It’s not a good idea to try to scout during the middle of the day. At midday, most birds are going to be roosting on secluded water someplace. Without birds coming and going to give away the location of roosting or feeding areas, pinpointing good hunting areas becomes difficult. The first two or three hours of the day and the last two hours of the day are when m
ost of the birds will be trading between roosting and feeding areas. Plan your scouting efforts to correspond, and don’t worry about missing out on a little time in the field. A well-scouted hunt will pay off big compared to a hunt that was poorly scouted.
Across the prairie provinces, maps known as Rural Municipality (RM) Maps are widely available.

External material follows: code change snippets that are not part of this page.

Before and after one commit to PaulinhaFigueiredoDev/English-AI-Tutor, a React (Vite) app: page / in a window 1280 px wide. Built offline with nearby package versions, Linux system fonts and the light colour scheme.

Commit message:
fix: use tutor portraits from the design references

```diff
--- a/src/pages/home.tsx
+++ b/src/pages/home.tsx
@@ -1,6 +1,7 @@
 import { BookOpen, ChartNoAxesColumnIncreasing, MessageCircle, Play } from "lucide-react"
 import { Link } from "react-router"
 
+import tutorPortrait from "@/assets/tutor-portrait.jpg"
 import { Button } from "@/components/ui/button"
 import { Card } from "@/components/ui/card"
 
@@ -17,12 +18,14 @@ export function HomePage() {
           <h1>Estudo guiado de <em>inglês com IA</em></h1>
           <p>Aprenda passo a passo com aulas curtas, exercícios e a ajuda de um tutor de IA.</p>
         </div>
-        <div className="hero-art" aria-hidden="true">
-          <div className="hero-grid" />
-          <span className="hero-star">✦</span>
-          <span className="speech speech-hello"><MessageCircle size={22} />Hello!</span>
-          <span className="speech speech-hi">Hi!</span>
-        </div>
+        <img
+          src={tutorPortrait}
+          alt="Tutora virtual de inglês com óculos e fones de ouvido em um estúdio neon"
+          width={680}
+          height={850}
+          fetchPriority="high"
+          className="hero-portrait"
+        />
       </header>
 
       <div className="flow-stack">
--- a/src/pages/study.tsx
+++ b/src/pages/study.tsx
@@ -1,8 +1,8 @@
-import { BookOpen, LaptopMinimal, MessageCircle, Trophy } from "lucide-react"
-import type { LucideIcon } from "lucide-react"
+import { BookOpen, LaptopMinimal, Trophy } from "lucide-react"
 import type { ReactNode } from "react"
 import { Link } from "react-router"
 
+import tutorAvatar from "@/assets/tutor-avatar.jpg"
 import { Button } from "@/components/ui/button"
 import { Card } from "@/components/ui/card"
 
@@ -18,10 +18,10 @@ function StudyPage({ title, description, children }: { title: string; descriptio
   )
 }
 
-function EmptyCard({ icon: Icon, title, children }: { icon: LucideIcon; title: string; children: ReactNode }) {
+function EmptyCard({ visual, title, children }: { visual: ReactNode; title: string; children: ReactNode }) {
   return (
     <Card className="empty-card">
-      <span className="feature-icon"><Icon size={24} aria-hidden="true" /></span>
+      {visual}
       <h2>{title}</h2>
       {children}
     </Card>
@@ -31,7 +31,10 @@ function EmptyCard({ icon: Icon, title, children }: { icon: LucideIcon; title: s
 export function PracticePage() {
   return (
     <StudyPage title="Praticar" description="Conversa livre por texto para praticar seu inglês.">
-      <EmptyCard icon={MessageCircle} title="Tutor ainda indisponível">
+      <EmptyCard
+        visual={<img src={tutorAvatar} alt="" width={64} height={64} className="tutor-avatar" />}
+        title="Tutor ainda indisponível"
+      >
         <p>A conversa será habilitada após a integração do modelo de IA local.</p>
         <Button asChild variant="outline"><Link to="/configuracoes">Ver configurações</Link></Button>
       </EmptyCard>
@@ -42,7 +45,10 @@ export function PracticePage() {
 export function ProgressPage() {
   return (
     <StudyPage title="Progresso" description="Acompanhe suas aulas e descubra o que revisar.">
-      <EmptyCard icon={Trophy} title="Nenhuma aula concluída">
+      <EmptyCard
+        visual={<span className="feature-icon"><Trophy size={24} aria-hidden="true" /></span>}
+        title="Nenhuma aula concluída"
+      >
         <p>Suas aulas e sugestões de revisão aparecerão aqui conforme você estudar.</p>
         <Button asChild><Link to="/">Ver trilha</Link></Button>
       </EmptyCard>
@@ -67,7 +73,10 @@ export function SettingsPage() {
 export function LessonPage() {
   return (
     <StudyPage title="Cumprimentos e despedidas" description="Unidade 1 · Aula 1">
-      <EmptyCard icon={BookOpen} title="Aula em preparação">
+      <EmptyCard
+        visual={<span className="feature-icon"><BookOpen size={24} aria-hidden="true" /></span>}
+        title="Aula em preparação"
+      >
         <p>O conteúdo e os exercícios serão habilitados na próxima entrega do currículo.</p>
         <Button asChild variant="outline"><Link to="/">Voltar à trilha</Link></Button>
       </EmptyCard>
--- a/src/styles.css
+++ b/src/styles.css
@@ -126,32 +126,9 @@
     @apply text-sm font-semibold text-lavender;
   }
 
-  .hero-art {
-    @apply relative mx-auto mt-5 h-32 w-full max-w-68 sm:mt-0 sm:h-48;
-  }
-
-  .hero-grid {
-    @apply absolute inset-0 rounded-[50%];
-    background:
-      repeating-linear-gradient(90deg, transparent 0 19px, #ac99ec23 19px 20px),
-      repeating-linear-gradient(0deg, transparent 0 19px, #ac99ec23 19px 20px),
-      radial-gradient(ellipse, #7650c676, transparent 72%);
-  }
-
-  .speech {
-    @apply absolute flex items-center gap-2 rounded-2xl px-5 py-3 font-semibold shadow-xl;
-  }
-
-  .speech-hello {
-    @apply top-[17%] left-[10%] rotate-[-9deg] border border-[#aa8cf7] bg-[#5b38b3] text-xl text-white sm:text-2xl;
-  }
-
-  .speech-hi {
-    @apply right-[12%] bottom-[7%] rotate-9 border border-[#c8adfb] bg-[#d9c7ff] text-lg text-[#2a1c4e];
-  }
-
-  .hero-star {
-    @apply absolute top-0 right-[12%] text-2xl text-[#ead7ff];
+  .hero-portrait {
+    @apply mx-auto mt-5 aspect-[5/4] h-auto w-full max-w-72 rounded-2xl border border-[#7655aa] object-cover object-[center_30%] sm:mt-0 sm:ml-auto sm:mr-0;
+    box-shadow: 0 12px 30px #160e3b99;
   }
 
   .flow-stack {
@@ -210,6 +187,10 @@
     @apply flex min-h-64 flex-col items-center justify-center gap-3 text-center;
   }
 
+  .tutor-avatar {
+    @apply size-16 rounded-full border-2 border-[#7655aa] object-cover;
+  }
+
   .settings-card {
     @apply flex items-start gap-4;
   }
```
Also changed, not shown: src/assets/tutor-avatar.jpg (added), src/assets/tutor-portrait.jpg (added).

A municipality is roughly the same as a township here in the states. RM maps show considerable detail, including maintained and seasonal roads, property borders, public lands and most importantly, the name and residence location of private landowners.
RM maps are generally sold at RM offices, which are similar to a township hall. These offices are only open weekdays and during normal business hours.
Plan to Drive
Hunters can find a lot of waterfowl at countless places across southern Manitoba, Saskatchewan and Alberta. Zeroing in on the highest concentrations of birds requires matching up areas that have both a lot of grain and a lot of water.
Unfortunately, some of the best hunting areas are nowhere close to towns, motels, gas stations, cafes and other essentials. Plan to drive a lot between hunting areas and burgs that feature the creature comforts of home.
Over the years, we’ve averaged a tank of fuel for every day we’re in Canada. I also travel with a spare can of fuel in the truck, just in case we find ourselves in the middle of nowhere and running on fumes.
Prairie Canada is a waterfowling destination that should be on every hunter’s hit list. Nothing else compares.
In addition to being a fanatic waterfowl hunter, Mark Romanack is an expert fisherman. His television show, Fishing 411 with Mark Romanack, airs on The Sportsman Channel.